Task details:
A letter-for-letter copy of the listing is required, with no pictures in it.

Provided records:
--------------------------------------------------

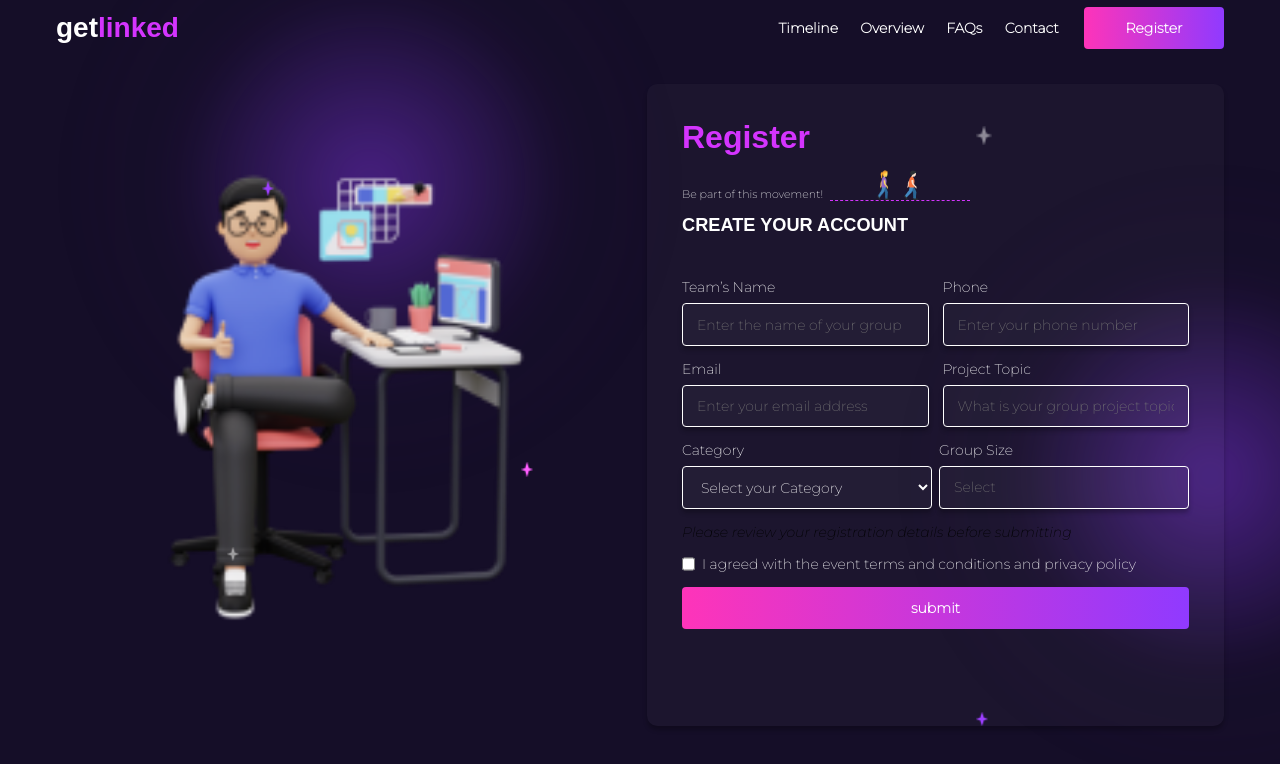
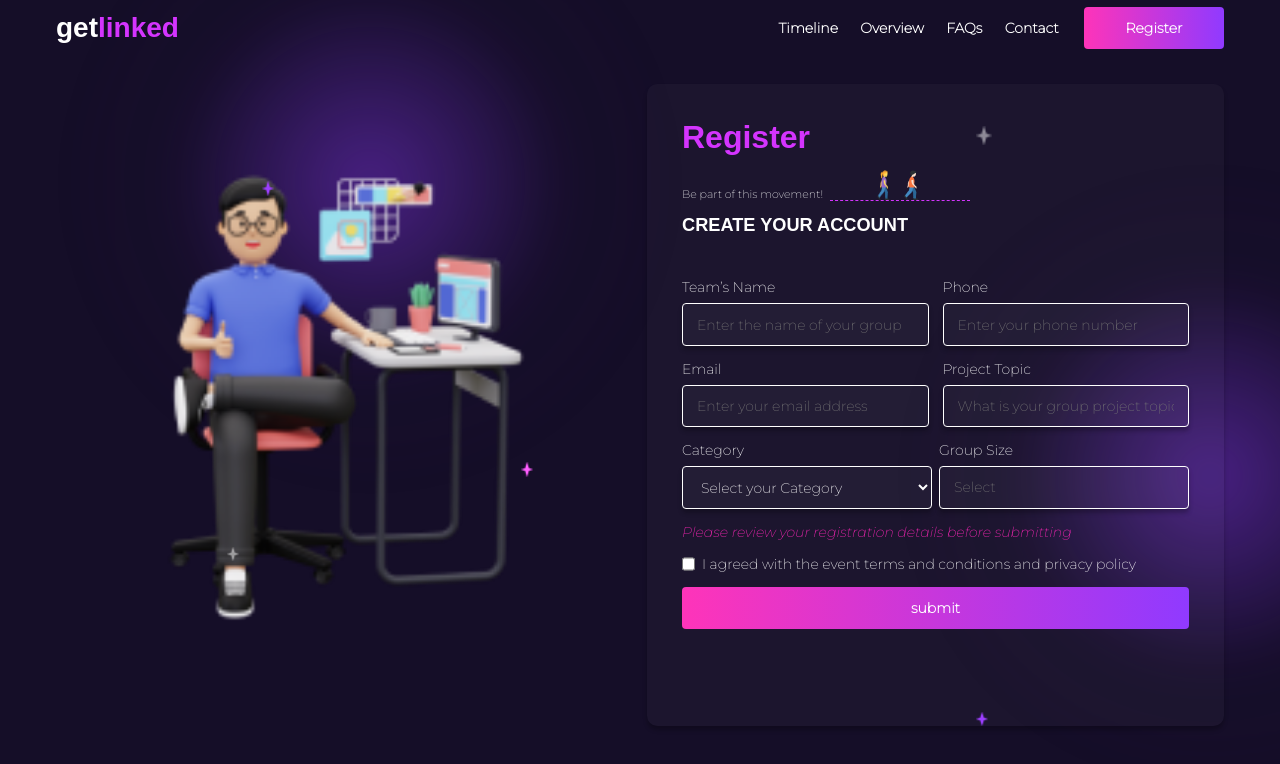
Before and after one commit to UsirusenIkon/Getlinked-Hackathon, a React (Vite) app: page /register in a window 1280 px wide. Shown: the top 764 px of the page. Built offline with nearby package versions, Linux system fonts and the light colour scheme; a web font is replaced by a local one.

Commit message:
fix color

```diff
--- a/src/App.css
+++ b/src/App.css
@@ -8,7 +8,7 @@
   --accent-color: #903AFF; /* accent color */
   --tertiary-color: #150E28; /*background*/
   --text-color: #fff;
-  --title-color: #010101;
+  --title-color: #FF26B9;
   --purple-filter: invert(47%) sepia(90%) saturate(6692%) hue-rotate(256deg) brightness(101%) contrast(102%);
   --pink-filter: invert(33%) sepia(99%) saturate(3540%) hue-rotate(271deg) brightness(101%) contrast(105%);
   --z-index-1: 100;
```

--------------------------------------------------

Answer section:
Before and after one commit to UsirusenIkon/Getlinked-Hackathon, a React (Vite) app: page /register in a window 1280 px wide. Shown: the top 764 px of the page. Built offline with nearby package versions, Linux system fonts and the light colour scheme; a web font is replaced by a local one.

Commit message:
fix color

```diff
--- a/src/App.css
+++ b/src/App.css
@@ -8,7 +8,7 @@
   --accent-color: #903AFF; /* accent color */
   --tertiary-color: #150E28; /*background*/
   --text-color: #fff;
-  --title-color: #010101;
+  --title-color: #FF26B9;
   --purple-filter: invert(47%) sepia(90%) saturate(6692%) hue-rotate(256deg) brightness(101%) contrast(102%);
   --pink-filter: invert(33%) sepia(99%) saturate(3540%) hue-rotate(271deg) brightness(101%) contrast(105%);
   --z-index-1: 100;
```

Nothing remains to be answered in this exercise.